━━ Records to use

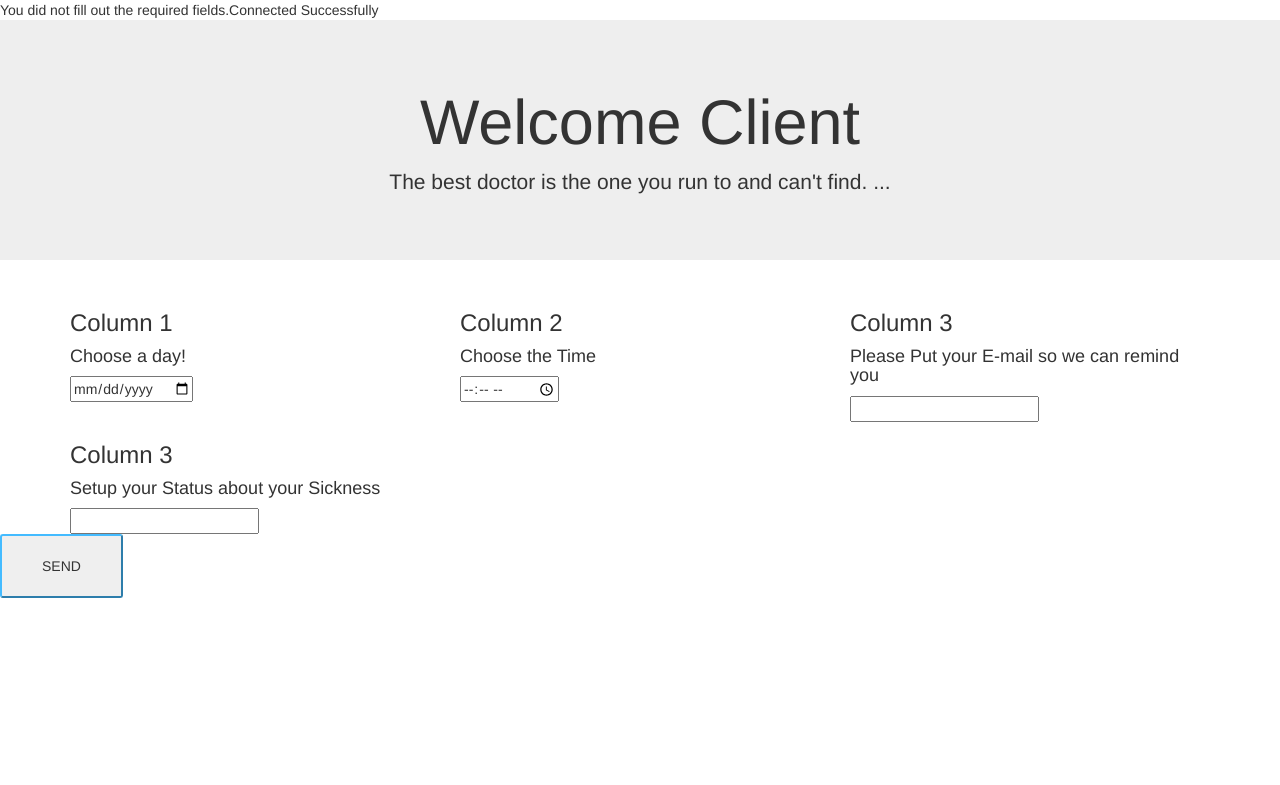
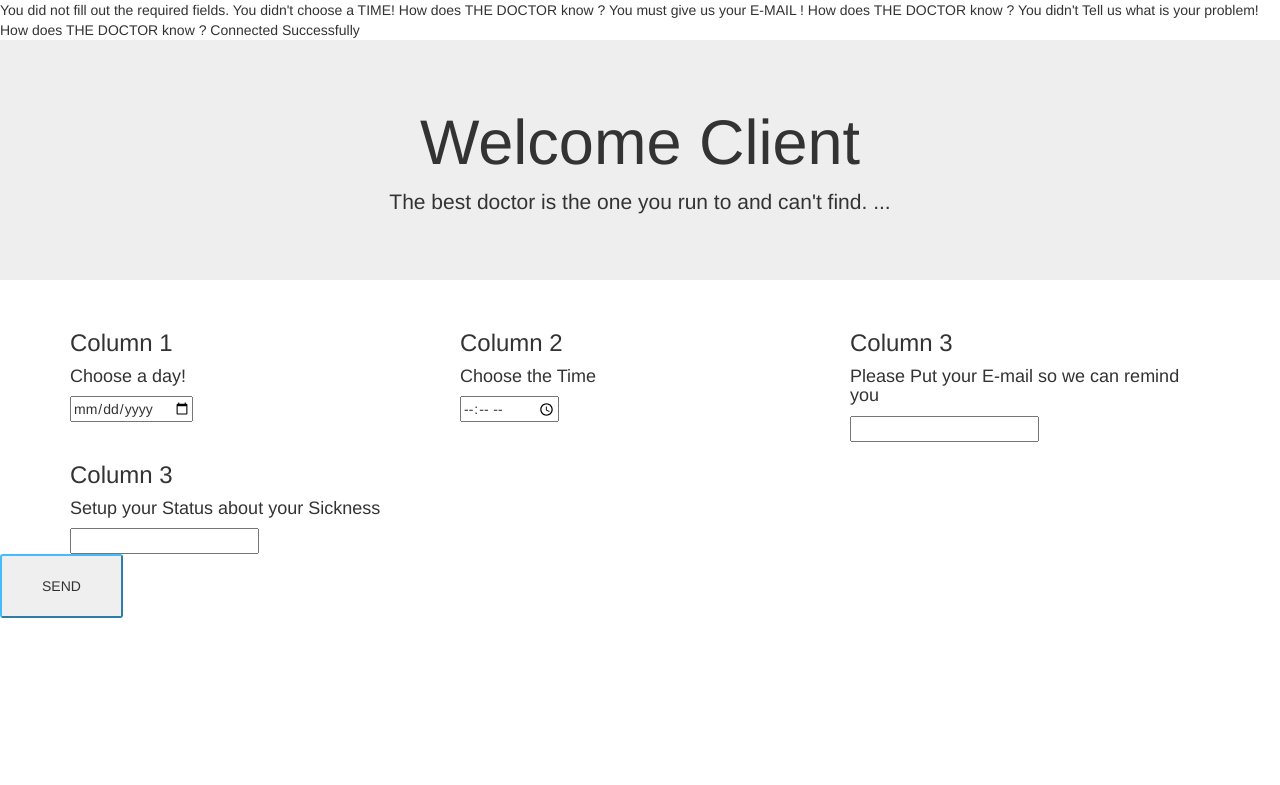
Before and after one commit to jphayek/R-servation-de-rendez-vous, a PHP site: page / in a window 1280 px wide. Shown: the top 785 px of the page. Run offline with PHP 8.4, Linux system fonts and the light colour scheme; tables that the repository leaves empty hold one stand-in row (values such as "Sample post"); data that the repository does not hold is empty; a stand-in replaces the project's code that opens the database connection.

Commit message:
some-verification.php

```diff
--- a/public/verification.php
+++ b/public/verification.php
@@ -8,8 +8,22 @@ $request_status = $_POST['request_status'];
 
 if(empty($requested_day) || empty($requested_time) || empty($requested_email) || empty($request_status))
 {
-    echo "You did not fill out the required fields.";
+    echo "You did not fill out the required fields.\n";
 }
 
+if(empty($requested_time)){
+    echo "You didn't choose a TIME! How does THE DOCTOR know ?\n";
+
+}
+
+if(empty($requested_email)){
+    echo "You must give us your E-MAIL ! How does THE DOCTOR know ?\n";
+
+}
+
+if(empty($request_status)){
+    echo "You didn't Tell us what is your problem! How does THE DOCTOR know ?\n";
+
+}
 
 ?>
```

━━━━

Task item.
An exact copy of the entries above is needed, with the pictures removed.

Solution to the problem.
Before and after one commit to jphayek/R-servation-de-rendez-vous, a PHP site: page / in a window 1280 px wide. Shown: the top 785 px of the page. Run offline with PHP 8.4, Linux system fonts and the light colour scheme; tables that the repository leaves empty hold one stand-in row (values such as "Sample post"); data that the repository does not hold is empty; a stand-in replaces the project's code that opens the database connection.

Commit message:
some-verification.php

```diff
--- a/public/verification.php
+++ b/public/verification.php
@@ -8,8 +8,22 @@ $request_status = $_POST['request_status'];
 
 if(empty($requested_day) || empty($requested_time) || empty($requested_email) || empty($request_status))
 {
-    echo "You did not fill out the required fields.";
+    echo "You did not fill out the required fields.\n";
 }
 
+if(empty($requested_time)){
+    echo "You didn't choose a TIME! How does THE DOCTOR know ?\n";
+
+}
+
+if(empty($requested_email)){
+    echo "You must give us your E-MAIL ! How does THE DOCTOR know ?\n";
+
+}
+
+if(empty($request_status)){
+    echo "You didn't Tell us what is your problem! How does THE DOCTOR know ?\n";
+
+}
 
 ?>
```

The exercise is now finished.